Be part of the in-crowd and receive exclusive party invitations and fabulous offers.SIGN UP WITH TATLER
After a long afternoon trotting about Harbour City’s endless shopping alleys, Spasso’s outdoor deck is a breath of fresh air, especially during the cooler months. The interior of the covered seating area is modern and boasts little Italian influence, save for the occasional Italian wine rack here and there. An open kitchen table running along the side gives the place some animation and activity, and the L-shaped room means you can dine in relative privacy.
Spasso does try hard in certain areas, but unfortunately the impressive menu list doesn’t hold up to legend. The pan-fried foie gras with wild cherry and apple puree was overly firm in texture, giving it an oily bite, and yet could have done with a few more seconds in the pan for that unique crispy layer. Another starter, the heavily sliced beef carpaccio, was marinated in sugary brine, making it a different but not altogether unpleasant dish.

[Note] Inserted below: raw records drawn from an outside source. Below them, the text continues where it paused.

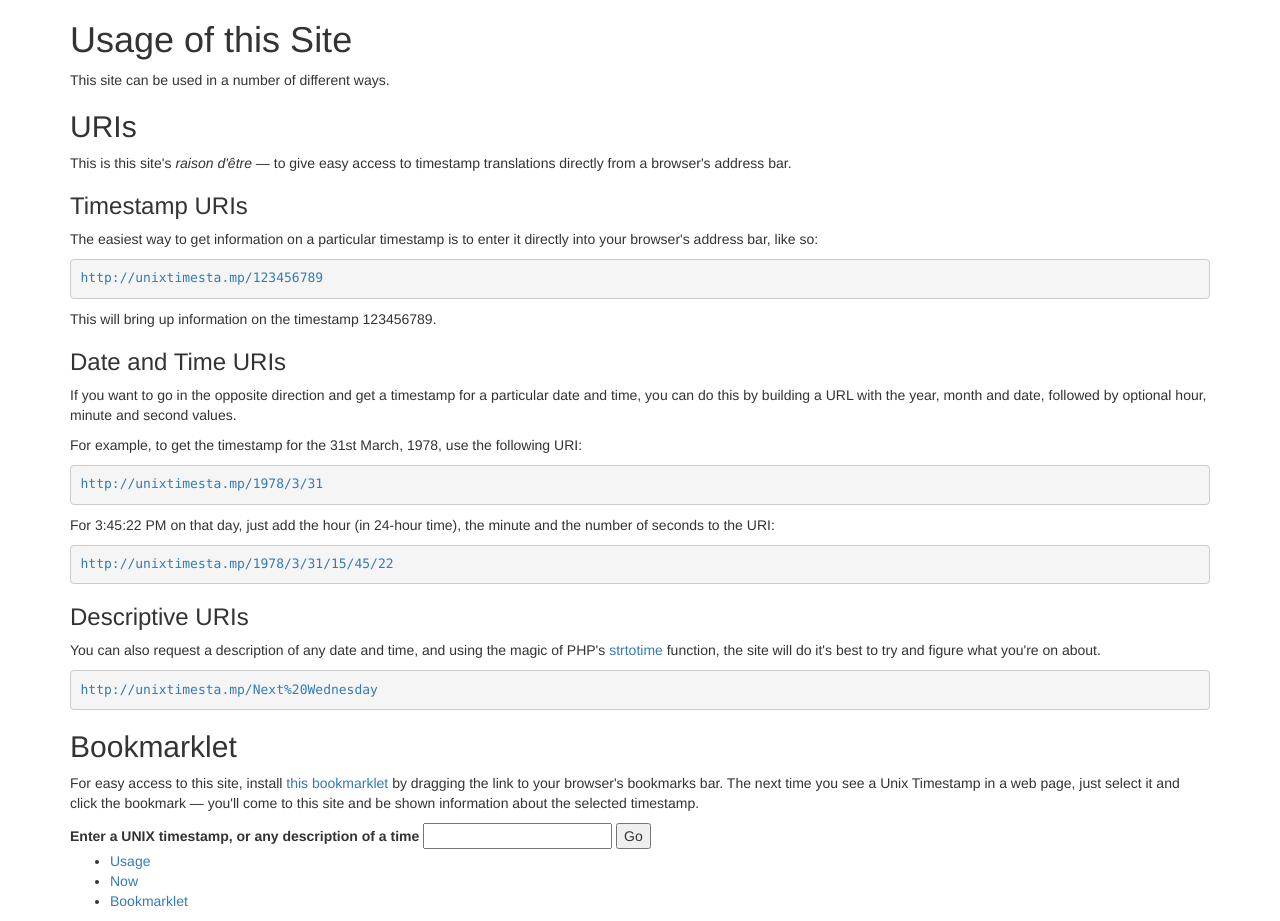
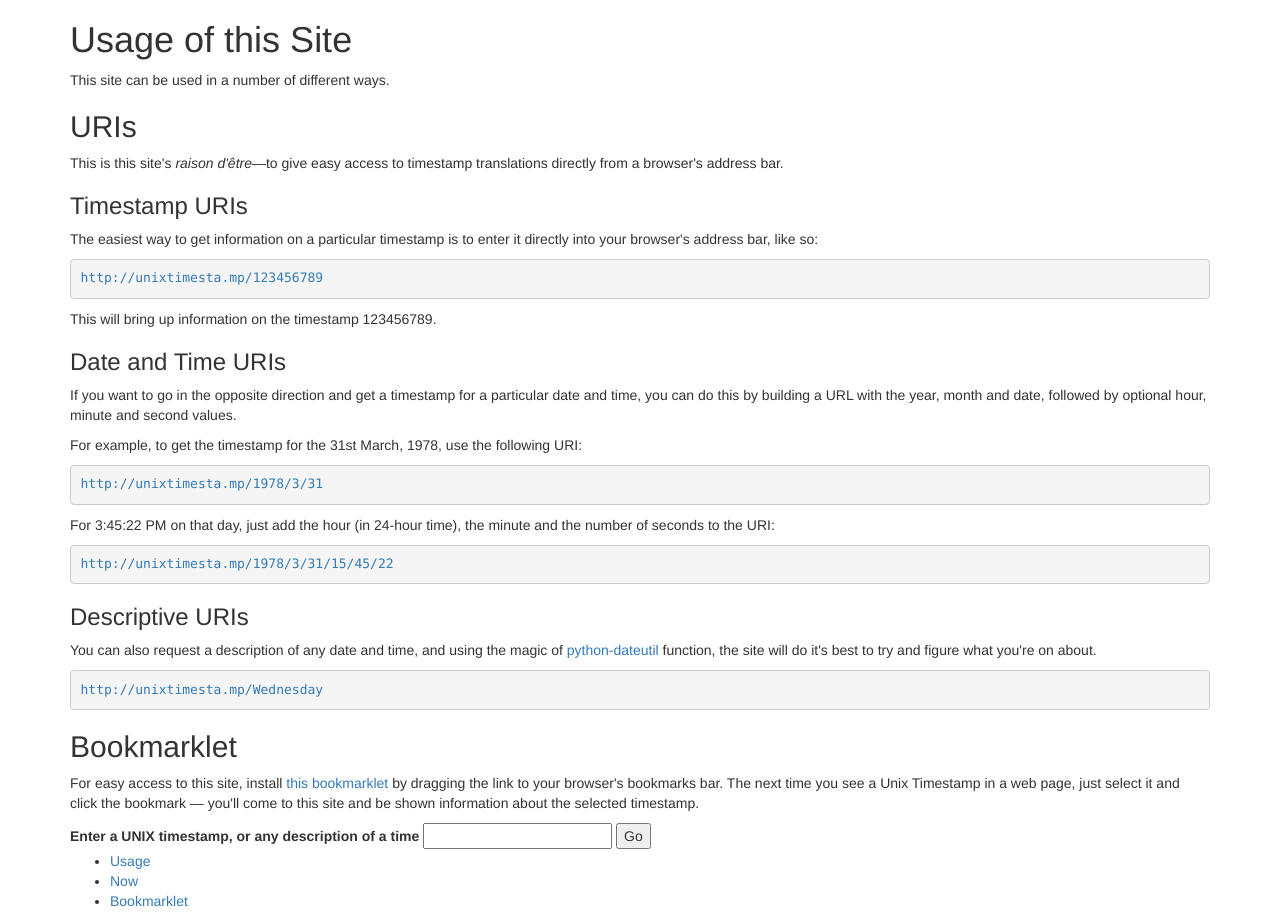
Before and after one commit to craiga/unixtimesta.mp, a Flask app: page /usage in a window 1280 px wide. Run offline with Flask 2, Linux system fonts and the light colour scheme; some libraries are stand-ins or nearby versions.

Commit message:
Update documentation

```diff
--- a/templates/usage.html
+++ b/templates/usage.html
@@ -3,7 +3,7 @@
 <h1>Usage of this Site</h1>
 <p>This site can be used in a number of different ways.</p>
 <h2>URIs</h2>
-<p>This is this site's <em>raison d'être</em> &mdash; to give easy access to
+<p>This is this site's <em>raison d'être</em>&mdash;to give easy access to
     timestamp translations directly from a browser's address bar.</p>
 <h3>Timestamp URIs</h3>
 <p>The easiest way to get information on a particular timestamp is to enter
@@ -22,11 +22,11 @@
 <pre><a href="/1978/3/31/15/45/22" title="Example link to a Unix Timestamp for a specific date and time">http://unixtimesta.mp/1978/3/31/15/45/22</a></pre>
 <h3>Descriptive URIs</h3>
 <p>You can also request a description of any date and time, and using the
-    magic of PHP's
-    <a href="http://php.net/strtotime" title="Documentation on PHP's strtotime function">strtotime</a>
+    magic of
+    <a href="http://labix.org/python-dateutil">python-dateutil</a>
     function, the site will do it's best to try and figure what you're on
     about.</p>
-<pre><a href="/Next%20Wednesday" title="Example link to a Unix Timestamp for a description of a date and time" style="text-decoration: none;">http://unixtimesta.mp/Next%20Wednesday</a></pre>
+<pre><a href="/Wednesday" title="Example link to a Unix Timestamp for a description of a date and time" style="text-decoration: none;">http://unixtimesta.mp/Wednesday</a></pre>
 <h2>Bookmarklet</h2>
 <p>For easy access to this site, install
     <a href="javascript:var%20s=null;if(window.getSelection)s=window.getSelection();else%20if(document.getSelection)s=document.getSelection();else%20if(document.selection)s=document.selection.createRange().text;url=%27http://unixtimesta.mp/%27;if(s)url+=encodeURIComponent(s);document.location.href=url;">this bookmarklet</a>
```
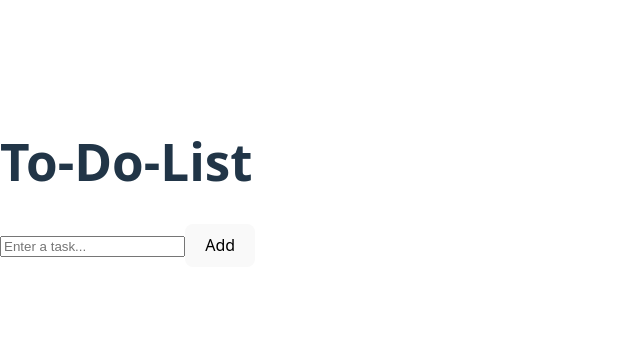
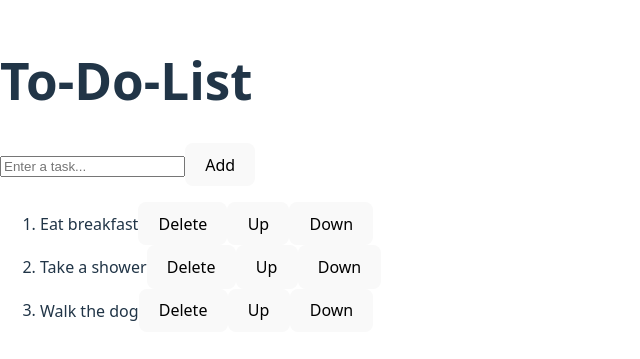
Before and after one commit to misteradvert/todolist-react, a React (Vite) app: page / in a window 1280 px wide. Shown: the part 217-576 px from the top of the page, without its empty margins (0-640 px from the left). Built offline with nearby package versions, Linux system fonts and the light colour scheme.

Commit message:
Tasks list and btns added

```diff
--- a/src/ToDoList.jsx
+++ b/src/ToDoList.jsx
@@ -1,20 +1,24 @@
 import { useState } from "react";
 
 function ToDoList() {
-  const [tasks, setTasks] = useState([]);
+  const [tasks, setTasks] = useState([
+    "Eat breakfast",
+    "Take a shower",
+    "Walk the dog",
+  ]);
   const [newTask, setNewTask] = useState("");
 
   function handleInputChange(event) {
     setNewTask(event.target.value);
   }
 
-  // function addTask() {}
+  function addTask() {}
 
-  // function deleteTask() {}
+  function deleteTask(index) {}
 
-  // function moveTaskUp(index) {}
+  function moveTaskUp(index) {}
 
-  // function moveTaskDown(index) {}
+  function moveTaskDown(index) {}
 
   return (
     <div className="to-do-list">
@@ -27,10 +31,27 @@
           value={newTask}
           onChange={handleInputChange}
         />
-		<button>
-			Add
-		</button>
+        <button className="add-button" onClick={addTask}>
+          Add
+        </button>
       </div>
+
+      <ol>
+        {tasks.map((task, index) => (
+          <li key={index}>
+            <span className="text">{task}</span>
+            <button className="delete-button" onclick={() => deleteTask(index)}>
+              Delete
+            </button>
+            <button className="move-button" onclick={() => moveTaskUp(index)}>
+              Up
+            </button>
+            <button className="move-button" onclick={() => moveTaskDown(index)}>
+              Down
+            </button>
+          </li>
+        ))}
+      </ol>
     </div>
   );
 }
```
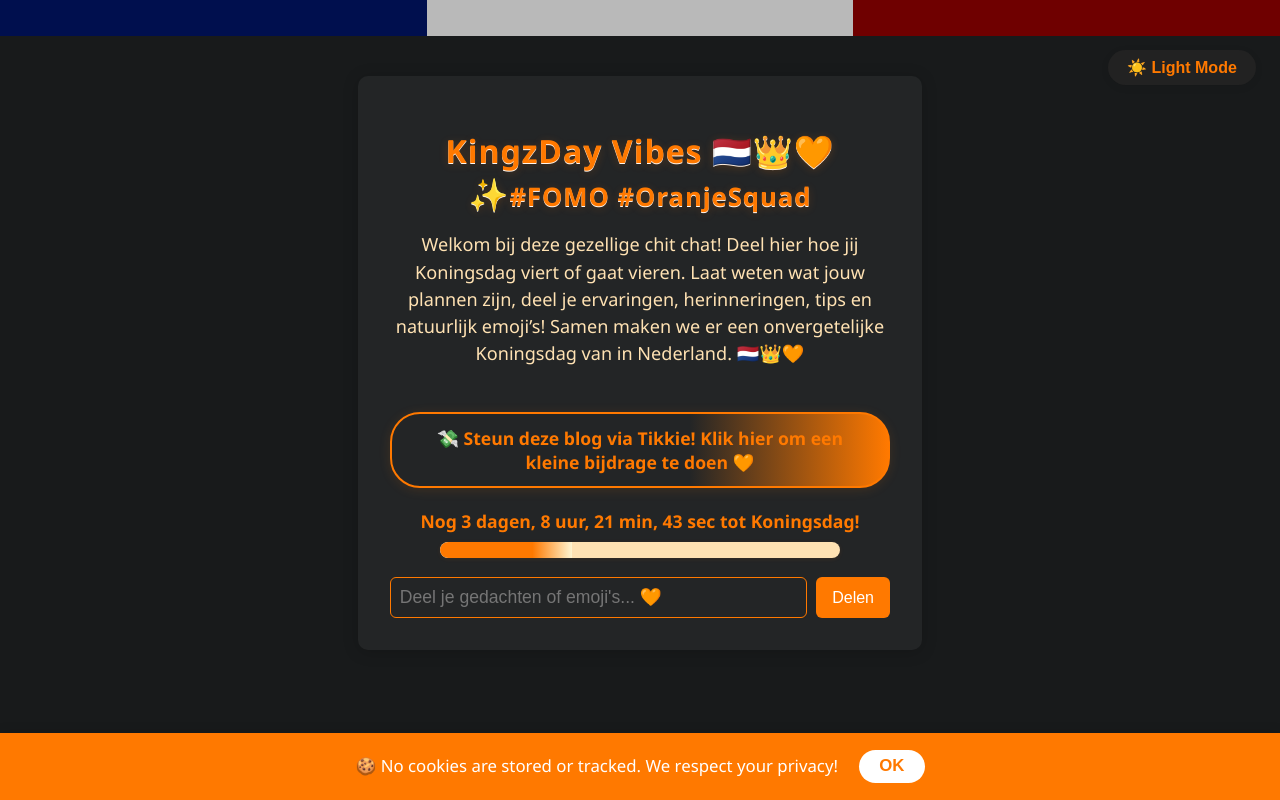
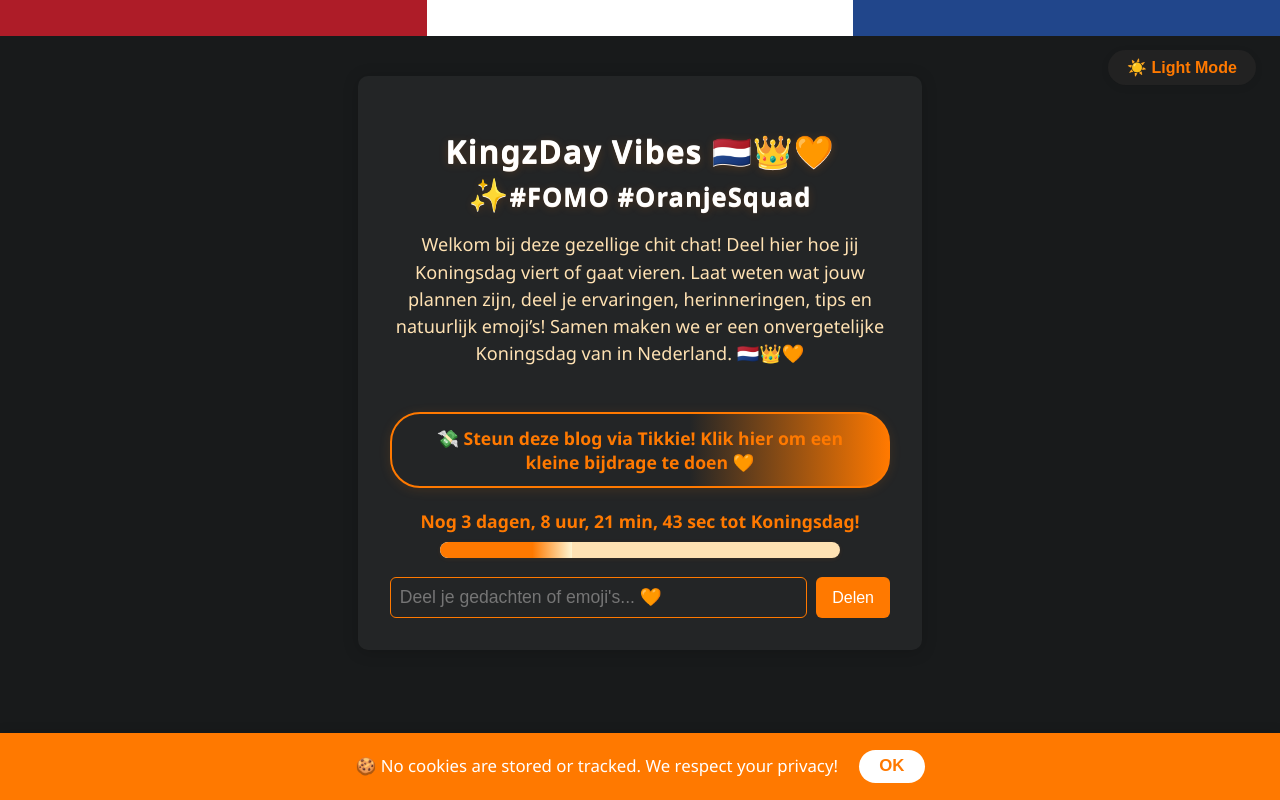
Before and after one commit to theookyere/kingsday-ui-blog, a plain HTML site: page templates/index.html in a window 1280 px wide. Both pictures are taken after a click on the button "🌙 Dark Mode". Drawn offline with Linux system fonts and the light colour scheme; no server answers.

Commit message:
Add files via upload

```diff
--- a/static/style.css
+++ b/static/style.css
@@ -18,7 +18,7 @@ body.dark-mode {
 }
 .dark-mode .container, body.dark-mode .container {
     background: #232526;
-    color: #f6f6f6;
+    color: #fff;
     box-shadow: 0 2px 16px rgba(0,0,0,0.18);
 }
 h1 {
@@ -32,7 +32,8 @@ h1 {
 .dark-mode h4,
 .dark-mode h5,
 .dark-mode h6 {
-    color: #ff7900;
+    color: #fff;
+    text-shadow: 0 2px 10px #ff790033,0 1px 0 #ff7900;
 }
 #postForm {
     display: flex;
@@ -178,7 +179,7 @@ button:hover {
     color: #ff7900;
 }
 .dark-mode #nl-flag-banner div {
-    filter: brightness(0.8) contrast(1.2);
+    filter: none;
 }
 
 /* Confetti Animation */
--- a/templates/index.html
+++ b/templates/index.html
@@ -7,12 +7,12 @@
     <link rel="stylesheet" href="/static/style.css">
 </head>
 <body>
-    <!-- NL Flag Banner (no overlay) -->
+    <!-- NL Flag Banner (correct order: red, white, blue) -->
     <div id="nl-flag-banner" style="width:100%;height:36px;display:flex;flex-direction:row;align-items:center;justify-content:center;position:relative;z-index:900;">
       <div style="height:100%;width:100vw;max-width:100%;display:flex;">
+        <div style="flex:1;background:#ae1c28;height:100%;"></div>
+        <div style="flex:1;background:#fff;height:100%;"></div>
         <div style="flex:1;background:#21468b;height:100%;"></div>
-        <div style="flex:1;background:#fff;height:100%;"></div>
-        <div style="flex:1;background:#ae1c28;height:100%;"></div>
       </div>
     </div>
     <!-- Confetti Canvas -->
```
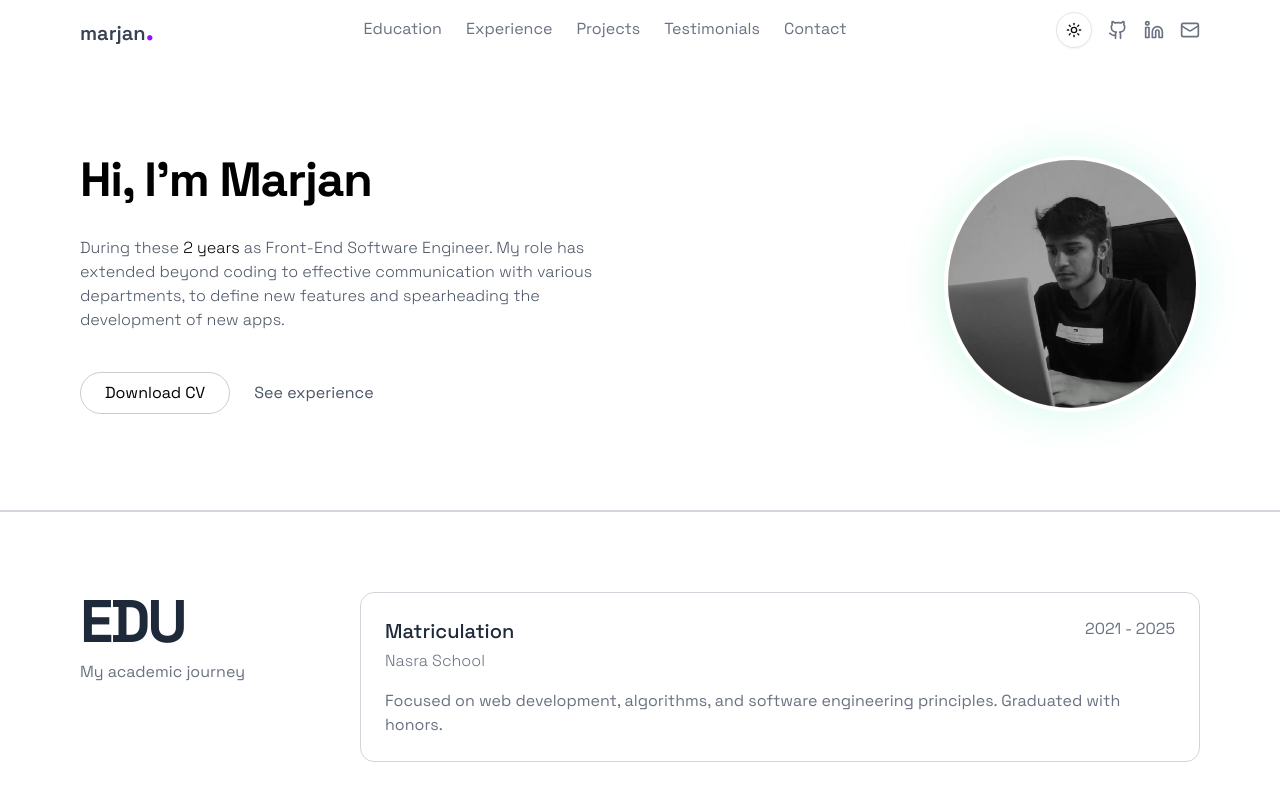
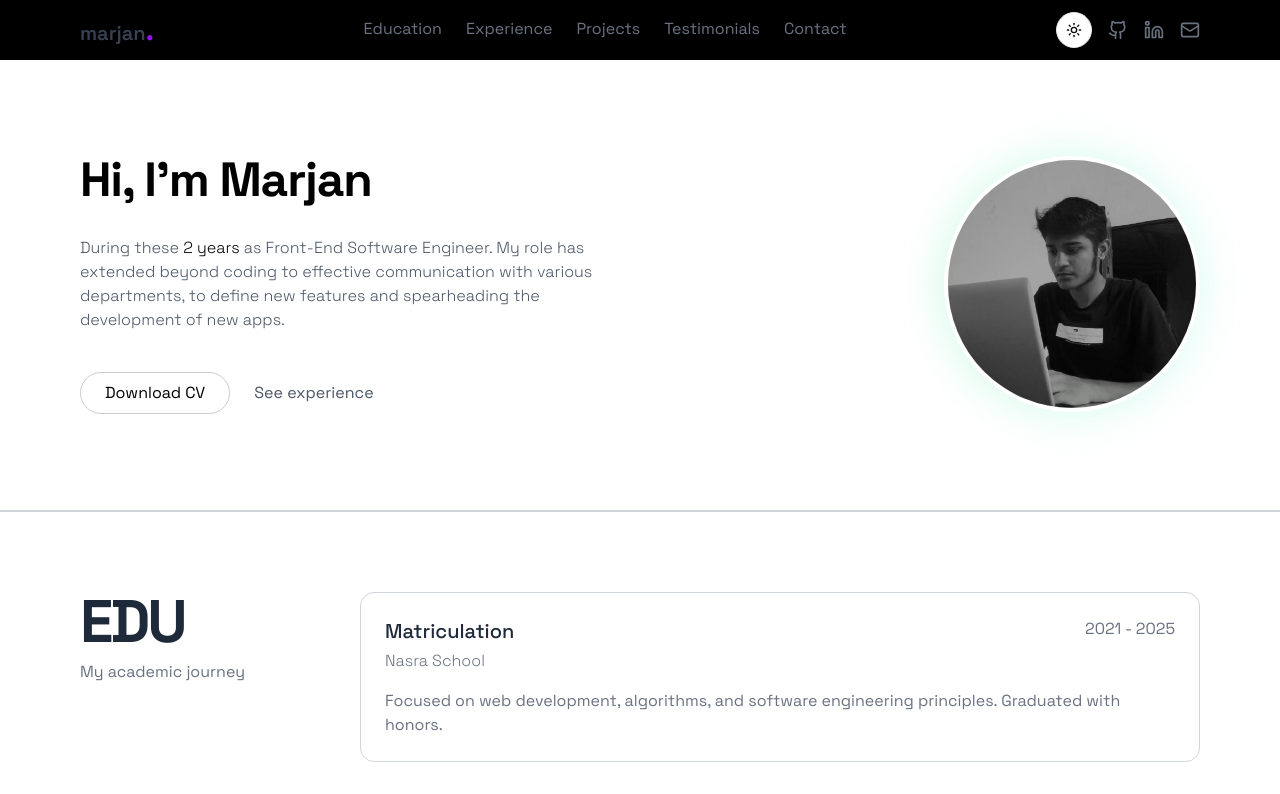
Before and after one commit to marjan-ahmed/marjan-portfolio, a Next.js app: page / in a window 1280 px wide. Shown: the top 794 px of the page. Built offline with nearby package versions, Linux system fonts and the light colour scheme.

Commit message:
fix: add black background on Navbar

```diff
--- a/components/Navbar.tsx
+++ b/components/Navbar.tsx
@@ -10,7 +10,7 @@ function Navbar() {
   return (
     <>
       {/* Navigation */}
-      <nav className="flex justify-center items-center py-3">
+      <nav className="flex bg-black justify-center items-center py-3">
         <div className="container max-w-6xl px-4 flex justify-between items-center">
           <Link
             href="/"
```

A shared platter of prosciutto was well received, proving that the simplest of Italian specialities can shine, although the hard bread puffs that accompanied the cured cuts didn’t seem a good fit. The seafood soup Tuscany-style on the other hand, was wholly satisfying and the bits of seafood thrown in were cooked to perfection; the salmon was buttery soft and the thin curls of calamari just the right texture. Unfortunately, the most expensive item ordered that night, the wagyu beef, lacked flavoursome juices (although ordered rare) and tasted more like an average sirloin than a well-marbled wagyu. The orange crème brûlée and tiramisu for dessert came with a complimentary shot of limoncello, which provided a nice finish. The crème was slightly stiff for our liking but the tiramisu was good, with silky layers of mascarpone and light dustings of cocoa.
The impressive wine list boasts reds and whites from all regions of Italy and other well-known winemaking countries such as France and Australia. Spasso offers a range of wines that are popular with crowds, making any pick from the list a failsafe option. Waiting staff are able to help with recommendations, and the unofficial house red – a spicy Veneto Ripasso Valpolicella red – goes well with just about anything.
Upon arrival, we were met with a rather flustered receptionist who seemed not to have our booking, but that was soon smoothed out by the various greetings from the manager, headwaiter and our own table waiter. Attention to our comfort and to our enjoyment was meticulous, and any complaints were counteracted with offers of alternative options and dessert.
At around HK$800 per head, Spasso is one of the higher end Italian joints in Kowloon. For the quality of food, unfortunately Spasso needs to ramp it up a little, but this is almost made up by the impeccable service and wine.